By Naveed Mansoori
In September 1534, Pope Clement VII died-some think he was murdered- after consuming the poisonous Death Cap mushroom. The notorious Death Cap has continued to be the cause of 90 percent of mushroom-related deaths.
On New Year’s Day, a family of six from Santa Cruz was admitted to Dominican Hospital in Santa Cruz after consuming wild mushrooms from Wilder Ranch State Park located next to the UC Santa Cruz campus. Four of the family members have been released, but two are facing possible liver failure and the need for replacements.
Chris Spohrer, a research ecologist from Wilder Ranch, had some insight about the type of mushroom consumed.
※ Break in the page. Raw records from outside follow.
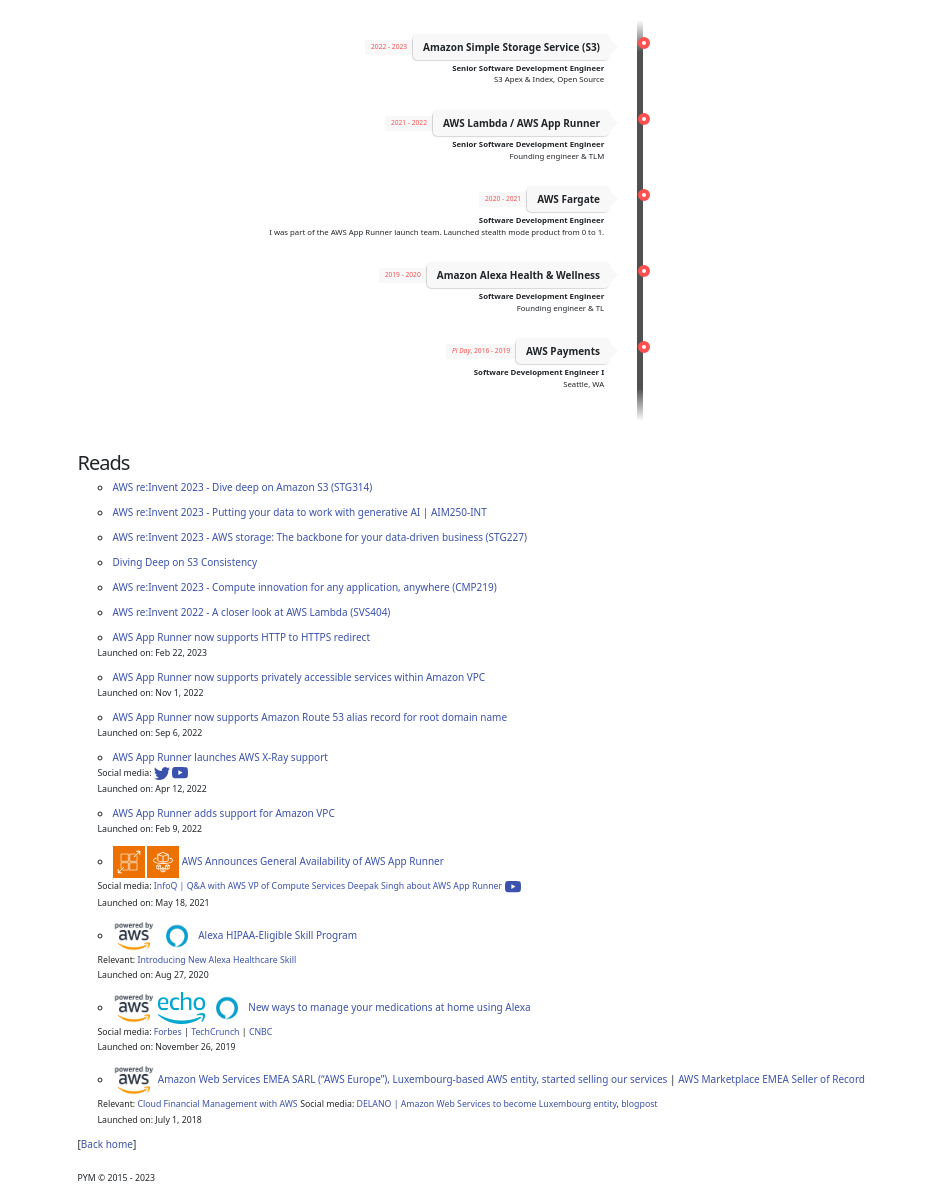
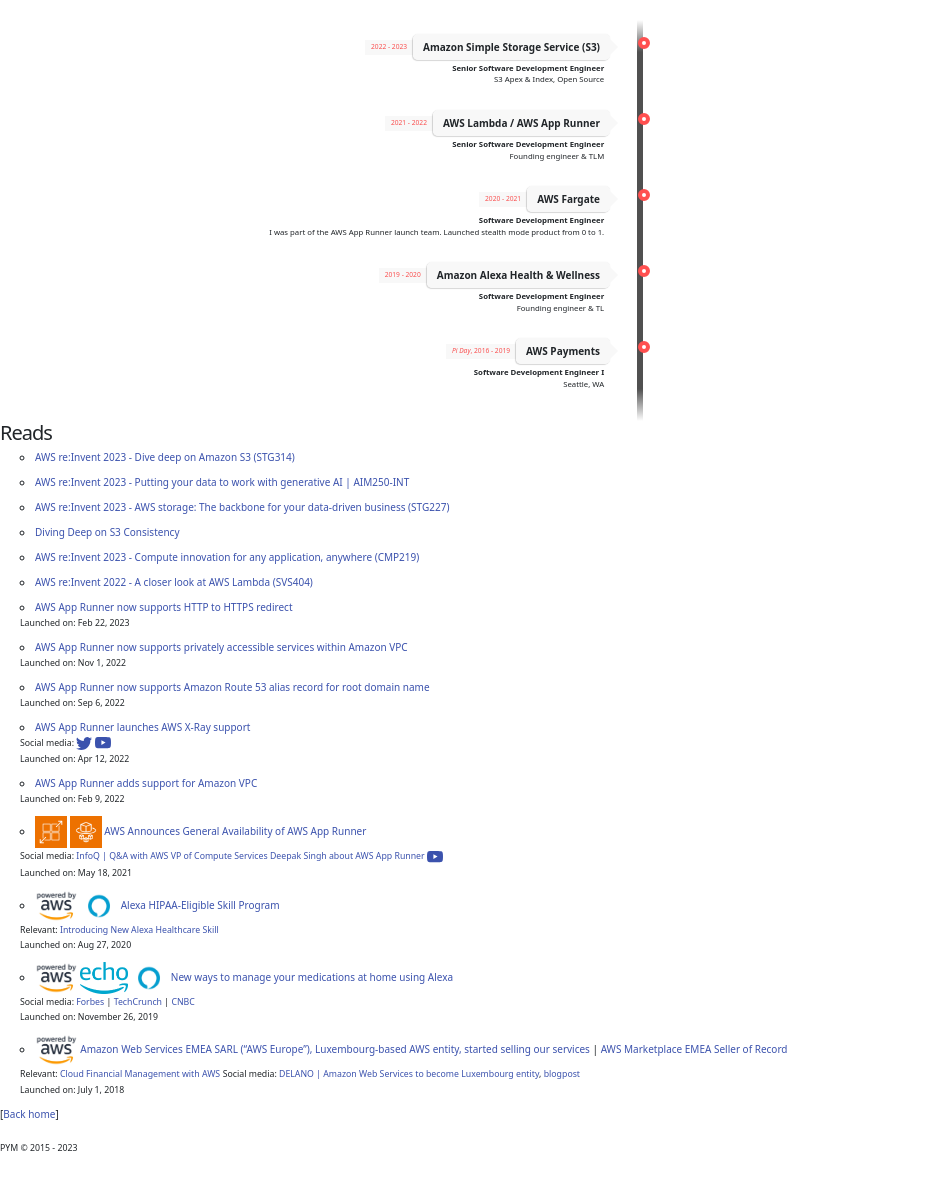
Before and after one commit to gfw001/gfw001.github.io, a Jekyll site: the page projects.html, which Jekyll copies as it is, in a window 1280 px wide. Shown: the whole page, without its empty margins (0-927 px from the left). Built offline with Jekyll 4.4.1, drawn with Linux system fonts in a browser that asks for light colours; after the commit the page ends 1165 px from its top, so only the background shows below that.

Commit message:
Update projects.html

```diff
--- a/projects.html
+++ b/projects.html
@@ -145,7 +145,7 @@
   }
 </style>
 
-<div class="container-sm container-all">
+<div>
 
 <!--
 <p>
```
"Based on the time of year, and the area, there is a poisonous mushroom called an amanita phalloides [colloquially termed the Death Cap]. It has a greenish, whitish cast to it, the top is smooth, and it has white gills. It’s pretty typical that people would look at that and think it would be an edible type, but it’s actually quite poisonous."
The Santa Cruz County Health Agency has confirmed that, along with various non-poisonous mushrooms, the family consumed the Death Cap, and the amanita ocreata, also known as the Destroying Angel.
Kirk Langenfelter, Wilder Ranch’s superintendent, said that the park staff initially was not aware of the incident because the family did not immediately call 911.
"Under normal circumstances, if a call came into the 911 dispatching services, the state park would immediately dispatch emergency services as well. That way we get the needed services out as quick as possible, whether it’s fire, ambulance, or state park personnel," he said.
Langenfelter continued, "We’re very concerned for those who have become ill. It’s a very unfortunate incident, but it’s also important to remind everyone that mushroom collecting in Santa Cruz state parks is not permitted and can be very dangerous."
Ryan Laporte, a soil scientist and self-proclaimed mushroom expert in Santa Cruz, explained that it is possible to distinguish poisonous mushrooms from edible ones.
"For the untrained eye they all look the same. I have two encyclopedias. I have a filed guide to edible mushrooms," he said. "You learn over time."
When asked if he or somebody he knew had ever had a frightening experience foraging mushrooms he replied with a tacit, "nope."
However, Laporte cautioned, "if something looks even slightly poisonous, don’t eat it, it’s not even worth it."
While a hands-on approach has worked for Laporte, mycologists-scientists who specialize in fungi-disagree.
Wilder Ranch ecologist Spohrer stated that he would in no way condone mushroom foraging and that the act is illegal in Wilder Ranch State Park. When asked to comment on allegations made by de facto mushroom experts that say they can identify a poisonous mushroom without scrupulous testing he agreed that it was possible, but cautioned anybody who forages.
"They need to be one hundred percent sure that they know the species," Spohrer said. "There are very good keys available. You should have an advanced knowledge of that key and know how to use it. If you can’t do that, you have no business eating mushrooms."
According to the California Poison Control (CPC) website there are no distinct signs for whether or not a mushroom is poisonous. Some assume a mushroom is poisonous if it stains when bruised, secretes a milky sap, turns garlic blue or black when cooked, turns black when rubbed against, tarnishes a silver spoon when cooked with it, or has scales or warts. However, there are edible mushrooms that share similar attributes.
Mushroom foraging is a popular activity on the UCSC campus. UCSC’s recreation department is planning a mushroom foraging expedition to be led by Phil Carpenter, the president of the Fungus Federation of Santa Cruz, on Saturday, Feb. 2. Also, the Fungus Fair will be held Jan. 13-14 at the Louden Nelson Community Center, where hundreds of species of fungi will be presented.
Admonishing the dangers of over-eager mushroom foraging, the CPC website declares: "There are old mushroom hunters and bold mushroom hunters, but there are no old, bold hunters."